photos, matching players with photos, writing informational blurbs, and proofreading statistics, proved to be a daunting task for companies producing baseball cards on a grand scale for the first time.
There were more than 30 error cards in the 1981 Donruss Set. Houston Astros pitcher Vern Ruhle’s card actually pictures teammate Frank Lacorte. Cleveland Indians infielder Duane Kuiper was listed as “Dwayne” Kuiper. In a strange but true tale, Donruss listed Cardinals’ outfielder Bobby Bonds – father of current “Home Run King” Barry Bonds – with 986 homers, 231 more than Hank Aaron, the all-time home run leader at the time.
There has been interest in both the error and corrected versions for nearly three decades because both versions are more limited than the other cards in the set. The 1981 Donruss series has also kept the growing number of baseball historians and “oddball” card collectors entertained over the years.
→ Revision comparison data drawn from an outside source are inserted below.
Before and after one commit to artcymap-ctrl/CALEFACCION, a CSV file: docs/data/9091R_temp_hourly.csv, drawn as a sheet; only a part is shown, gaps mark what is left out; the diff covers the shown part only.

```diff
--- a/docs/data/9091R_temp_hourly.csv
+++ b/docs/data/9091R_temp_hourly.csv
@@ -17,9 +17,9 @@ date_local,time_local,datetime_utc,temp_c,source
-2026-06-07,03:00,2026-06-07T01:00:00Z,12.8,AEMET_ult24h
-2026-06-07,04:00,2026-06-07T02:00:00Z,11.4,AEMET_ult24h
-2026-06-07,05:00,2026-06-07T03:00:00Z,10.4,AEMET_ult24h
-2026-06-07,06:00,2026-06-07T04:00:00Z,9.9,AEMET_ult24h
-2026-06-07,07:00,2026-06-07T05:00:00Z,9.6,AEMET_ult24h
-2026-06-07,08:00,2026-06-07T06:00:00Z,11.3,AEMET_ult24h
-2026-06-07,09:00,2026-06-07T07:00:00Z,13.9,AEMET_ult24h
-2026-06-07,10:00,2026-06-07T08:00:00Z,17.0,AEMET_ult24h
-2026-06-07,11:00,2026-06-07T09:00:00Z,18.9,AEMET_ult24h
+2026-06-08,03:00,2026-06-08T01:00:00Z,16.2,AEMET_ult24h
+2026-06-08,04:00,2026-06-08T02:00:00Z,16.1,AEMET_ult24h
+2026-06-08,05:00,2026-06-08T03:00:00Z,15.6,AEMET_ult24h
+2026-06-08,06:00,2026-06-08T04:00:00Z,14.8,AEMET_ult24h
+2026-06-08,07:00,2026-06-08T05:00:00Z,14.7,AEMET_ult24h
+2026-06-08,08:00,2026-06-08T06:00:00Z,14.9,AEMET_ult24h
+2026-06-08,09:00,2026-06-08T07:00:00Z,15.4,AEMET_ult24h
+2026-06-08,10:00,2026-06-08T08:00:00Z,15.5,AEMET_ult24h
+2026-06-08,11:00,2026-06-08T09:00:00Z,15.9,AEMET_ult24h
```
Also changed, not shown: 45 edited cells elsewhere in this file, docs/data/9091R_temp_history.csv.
Tim Raines’ induction into the Hall of Fame has given the 1981 Donruss Set a recent spark. Although Donruss somehow skipped over National League Rookie of the Year Fernando Valenzuela that year, it was the only company to picture Raines by himself on a rookie baseball card. Topps featured Raines with two other rookies on a prospect subset card, while Fleer swung and missed altogether. The series also includes rookie cards of Jeff Reardon, Mookie Wilson, and Toronto Blue Jays infielder Danny Ainge before he became a three-time championship winning guard and executive with the Boston Celtics.
Rushing into the production of the 605-card 1981 Donruss Set also caused collation and printing issues. Factory sets were not produced. Instead, hobby dealers had to buy wholesale from TCMA, Donruss’ exclusive hobby distributor. Cards of each player were shipped to dealers in 100-card lots secured by rubber bands. The cards then needed to be hand collated. The collation of wax packs caused further problems for collectors. Several of the same card were often found in a single wax pack, which was great news if the card featured Hall of Famers Carl Yastrzemski or Johnny Bench. Not such good news if the Leo Sutherland card was the featured player.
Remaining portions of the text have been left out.